Problem details
Reproduce each record exactly. The pictures should be skipped.

Data provided
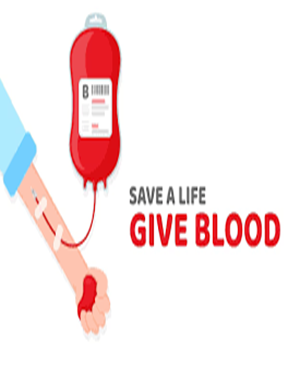
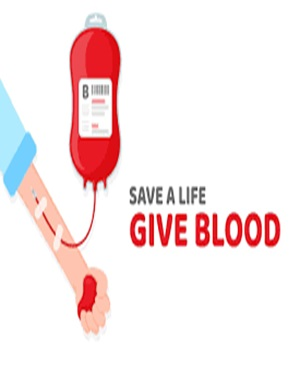
Coding issues fixed and some design change

diff --git a/BloodUnity/Controllers/AccountsController.cs b/BloodUnity/Controllers/AccountsController.cs
@@ -118,17 +118,6 @@ namespace BloodUnity.Controllers
                             DB.DonorTables.Add(Donor);
                             DB.SaveChanges();
                             checkdonor = DB.DonorTables.Where(d => d.NID == collectBloodMV.DonorDetails.NID).FirstOrDefault();
-
-                        }
-
-                        if ((DateTime.Now - checkdonor.LastDonationDate).TotalDays < 120)
-                        {
-                            ModelState.AddModelError(string.Empty, "Donor Already Donated Blood in Previous 120 Days!");
-                            transaction.Rollback();
-                        }
-                        else
-                        {
-
                             var checkbloodgroupstock = DB.BloodBankStockTables.Where(s => s.BloodBankID == bloodbankID && s.BloodGroupID == collectBloodMV.BloodGroupID).FirstOrDefault();
                             if (checkbloodgroupstock == null)
                             {
@@ -160,6 +149,48 @@ namespace BloodUnity.Controllers
                             DB.Entry(checkdonor).State = System.Data.Entity.EntityState.Modified;
                             DB.SaveChanges();
                             return RedirectToAction("BloodBankStock", "BloodBank");
+                            ///checkdonor = DB.DonorTables.Where(d => d.NID == collectBloodMV.DonorDetails.NID).FirstOrDefault();
+                        }
+                        ///checkdonor = DB.DonorTables.Where(d => d.NID == collectBloodMV.DonorDetails.NID).FirstOrDefault();
+                        if ((DateTime.Now - checkdonor.LastDonationDate).TotalDays < 120)
+                        {
+                            ModelState.AddModelError(string.Empty, "Donor Already Donated Blood in Previous 120 Days!");
+                            transaction.Rollback();
+                        }
+                        else
+                        {
+                            var checkbloodgroupstock = DB.BloodBankStockTables.Where(s => s.BloodBankID == bloodbankID && s.BloodGroupID == collectBloodMV.BloodGroupID).FirstOrDefault();
+                            if (checkbloodgroupstock == null)
+                            {
+                                var bloodbankstock = new BloodBankStockTable();
+                                bloodbankstock.BloodBankID = bloodbankID;
+                                bloodbankstock.BloodGroupID = collectBloodMV.BloodGroupID;
+                                bloodbankstock.Quantity = 0;
+                                bloodbankstock.Status = true;
+                                bloodbankstock.Description = "";
+                                DB.BloodBankStockTables.Add(bloodbankstock);
+                                DB.SaveChanges();
+                                checkbloodgroupstock = DB.BloodBankStockTables.Where(s => s.BloodBankID == bloodbankID && s.BloodGroupID == collectBloodMV.BloodGroupID).FirstOrDefault();
+                            }
+                            checkbloodgroupstock.Quantity += (int)collectBloodMV.Quantity;
+                            DB.Entry(checkbloodgroupstock).State = System.Data.Entity.EntityState.Modified;
+                            DB.SaveChanges();
+
+                            var collectblooddetail = new BloodBankStockDetailTable();
+                            collectblooddetail.BloodBankStockID = checkbloodgroupstock.BloodBankStockID;
+                            collectblooddetail.BloodGroupID = collectBloodMV.BloodGroupID;
+                            collectblooddetail.CampaignID = currentcampaign.CampaignID;
+                            collectblooddetail.Quantity = collectBloodMV.Quantity;
+                            collectblooddetail.DonorID = checkdonor.DonorID;
+                            collectblooddetail.DonateDateTime = DateTime.Now;
+                            DB.BloodBankStockDetailTables.Add(collectblooddetail);
+                            DB.SaveChanges();
+                            transaction.Commit();
+                            checkdonor.LastDonationDate = DateTime.Now;
+                            DB.Entry(checkdonor).State = System.Data.Entity.EntityState.Modified;
+                            DB.SaveChanges();
+                            return RedirectToAction("BloodBankStock", "BloodBank");
+
                         }
                     }
                     catch (DbEntityValidationException e)

diff --git a/BloodUnity/Controllers/RegistrationController.cs b/BloodUnity/Controllers/RegistrationController.cs
@@ -27,23 +27,23 @@ namespace BloodUnity.Controllers
                     return RedirectToAction("AlreadyExists", "Registration");
                 }
                 if (registrationMV.UserTypeID == 2 && registrationMV.ContactNo != null && registrationMV.User.Description != null && registrationMV.CityID.ToString() != null
-                    && registrationMV.User.UserName != null && registrationMV.User.EmailAddress != null && registrationMV.User.Password != null && registrationMV.User.Password.Length >= 5)
+                    && registrationMV.User.UserName != null && registrationMV.User.EmailAddress != null && registrationMV.User.Password != null && registrationMV.User.Password.Length >= 5 && registrationMV.ContactNo.Length ==11)
                 {
                     return RedirectToAction("DonorUser");
                 }
 
                 else if (registrationMV.UserTypeID == 3 && registrationMV.ContactNo != null && registrationMV.User.Description != null && registrationMV.CityID.ToString() != null
-                    && registrationMV.User.UserName != null && registrationMV.User.EmailAddress != null && registrationMV.User.Password != null && registrationMV.User.Password.Length >= 5)
+                    && registrationMV.User.UserName != null && registrationMV.User.EmailAddress != null && registrationMV.User.Password != null && registrationMV.User.Password.Length >= 5 && registrationMV.ContactNo.Length == 11)
                 {
                     return RedirectToAction("SeekerUser");
                 }
 
                 else if (registrationMV.UserTypeID == 4 && registrationMV.ContactNo != null && registrationMV.User.Description != null && registrationMV.CityID.ToString() != null
-                    && registrationMV.User.UserName != null && registrationMV.User.EmailAddress != null && registrationMV.User.Password != null && registrationMV.User.Password.Length >= 5)
+                    && registrationMV.User.UserName != null && registrationMV.User.EmailAddress != null && registrationMV.User.Password != null && registrationMV.User.Password.Length >= 5 && registrationMV.ContactNo.Length == 11)
                     return RedirectToAction("HospitalUser");
 
                 else if (registrationMV.UserTypeID == 5 && registrationMV.ContactNo != null && registrationMV.User.Description != null && registrationMV.CityID.ToString() != null
-                    && registrationMV.User.UserName != null && registrationMV.User.EmailAddress != null && registrationMV.User.Password != null && registrationMV.User.Password.Length >= 5)
+                    && registrationMV.User.UserName != null && registrationMV.User.EmailAddress != null && registrationMV.User.Password != null && registrationMV.User.Password.Length >= 5 && registrationMV.ContactNo.Length == 11)
                     return RedirectToAction("BloodBankUser");
                 else
                 {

Response to this exercise
Coding issues fixed and some design change

diff --git a/BloodUnity/Controllers/AccountsController.cs b/BloodUnity/Controllers/AccountsController.cs
@@ -118,17 +118,6 @@ namespace BloodUnity.Controllers
                             DB.DonorTables.Add(Donor);
                             DB.SaveChanges();
                             checkdonor = DB.DonorTables.Where(d => d.NID == collectBloodMV.DonorDetails.NID).FirstOrDefault();
-
-                        }
-
-                        if ((DateTime.Now - checkdonor.LastDonationDate).TotalDays < 120)
-                        {
-                            ModelState.AddModelError(string.Empty, "Donor Already Donated Blood in Previous 120 Days!");
-                            transaction.Rollback();
-                        }
-                        else
-                        {
-
                             var checkbloodgroupstock = DB.BloodBankStockTables.Where(s => s.BloodBankID == bloodbankID && s.BloodGroupID == collectBloodMV.BloodGroupID).FirstOrDefault();
                             if (checkbloodgroupstock == null)
                             {
@@ -160,6 +149,48 @@ namespace BloodUnity.Controllers
                             DB.Entry(checkdonor).State = System.Data.Entity.EntityState.Modified;
                             DB.SaveChanges();
                             return RedirectToAction("BloodBankStock", "BloodBank");
+                            ///checkdonor = DB.DonorTables.Where(d => d.NID == collectBloodMV.DonorDetails.NID).FirstOrDefault();
+                        }
+                        ///checkdonor = DB.DonorTables.Where(d => d.NID == collectBloodMV.DonorDetails.NID).FirstOrDefault();
+                        if ((DateTime.Now - checkdonor.LastDonationDate).TotalDays < 120)
+                        {
+                            ModelState.AddModelError(string.Empty, "Donor Already Donated Blood in Previous 120 Days!");
+                            transaction.Rollback();
+                        }
+                        else
+                        {
+                            var checkbloodgroupstock = DB.BloodBankStockTables.Where(s => s.BloodBankID == bloodbankID && s.BloodGroupID == collectBloodMV.BloodGroupID).FirstOrDefault();
+                            if (checkbloodgroupstock == null)
+                            {
+                                var bloodbankstock = new BloodBankStockTable();
+                                bloodbankstock.BloodBankID = bloodbankID;
+                                bloodbankstock.BloodGroupID = collectBloodMV.BloodGroupID;
+                                bloodbankstock.Quantity = 0;
+                                bloodbankstock.Status = true;
+                                bloodbankstock.Description = "";
+                                DB.BloodBankStockTables.Add(bloodbankstock);
+                                DB.SaveChanges();
+                                checkbloodgroupstock = DB.BloodBankStockTables.Where(s => s.BloodBankID == bloodbankID && s.BloodGroupID == collectBloodMV.BloodGroupID).FirstOrDefault();
+                            }
+                            checkbloodgroupstock.Quantity += (int)collectBloodMV.Quantity;
+                            DB.Entry(checkbloodgroupstock).State = System.Data.Entity.EntityState.Modified;
+                            DB.SaveChanges();
+
+                            var collectblooddetail = new BloodBankStockDetailTable();
+                            collectblooddetail.BloodBankStockID = checkbloodgroupstock.BloodBankStockID;
+                            collectblooddetail.BloodGroupID = collectBloodMV.BloodGroupID;
+                            collectblooddetail.CampaignID = currentcampaign.CampaignID;
+                            collectblooddetail.Quantity = collectBloodMV.Quantity;
+                            collectblooddetail.DonorID = checkdonor.DonorID;
+                            collectblooddetail.DonateDateTime = DateTime.Now;
+                            DB.BloodBankStockDetailTables.Add(collectblooddetail);
+                            DB.SaveChanges();
+                            transaction.Commit();
+                            checkdonor.LastDonationDate = DateTime.Now;
+                            DB.Entry(checkdonor).State = System.Data.Entity.EntityState.Modified;
+                            DB.SaveChanges();
+                            return RedirectToAction("BloodBankStock", "BloodBank");
+
                         }
                     }
                     catch (DbEntityValidationException e)

diff --git a/BloodUnity/Controllers/RegistrationController.cs b/BloodUnity/Controllers/RegistrationController.cs
@@ -27,23 +27,23 @@ namespace BloodUnity.Controllers
                     return RedirectToAction("AlreadyExists", "Registration");
                 }
                 if (registrationMV.UserTypeID == 2 && registrationMV.ContactNo != null && registrationMV.User.Description != null && registrationMV.CityID.ToString() != null
-                    && registrationMV.User.UserName != null && registrationMV.User.EmailAddress != null && registrationMV.User.Password != null && registrationMV.User.Password.Length >= 5)
+                    && registrationMV.User.UserName != null && registrationMV.User.EmailAddress != null && registrationMV.User.Password != null && registrationMV.User.Password.Length >= 5 && registrationMV.ContactNo.Length ==11)
                 {
                     return RedirectToAction("DonorUser");
                 }
 
                 else if (registrationMV.UserTypeID == 3 && registrationMV.ContactNo != null && registrationMV.User.Description != null && registrationMV.CityID.ToString() != null
-                    && registrationMV.User.UserName != null && registrationMV.User.EmailAddress != null && registrationMV.User.Password != null && registrationMV.User.Password.Length >= 5)
+                    && registrationMV.User.UserName != null && registrationMV.User.EmailAddress != null && registrationMV.User.Password != null && registrationMV.User.Password.Length >= 5 && registrationMV.ContactNo.Length == 11)
                 {
                     return RedirectToAction("SeekerUser");
                 }
 
                 else if (registrationMV.UserTypeID == 4 && registrationMV.ContactNo != null && registrationMV.User.Description != null && registrationMV.CityID.ToString() != null
-                    && registrationMV.User.UserName != null && registrationMV.User.EmailAddress != null && registrationMV.User.Password != null && registrationMV.User.Password.Length >= 5)
+                    && registrationMV.User.UserName != null && registrationMV.User.EmailAddress != null && registrationMV.User.Password != null && registrationMV.User.Password.Length >= 5 && registrationMV.ContactNo.Length == 11)
                     return RedirectToAction("HospitalUser");
 
                 else if (registrationMV.UserTypeID == 5 && registrationMV.ContactNo != null && registrationMV.User.Description != null && registrationMV.CityID.ToString() != null
-                    && registrationMV.User.UserName != null && registrationMV.User.EmailAddress != null && registrationMV.User.Password != null && registrationMV.User.Password.Length >= 5)
+                    && registrationMV.User.UserName != null && registrationMV.User.EmailAddress != null && registrationMV.User.Password != null && registrationMV.User.Password.Length >= 5 && registrationMV.ContactNo.Length == 11)
                     return RedirectToAction("BloodBankUser");
                 else
                 {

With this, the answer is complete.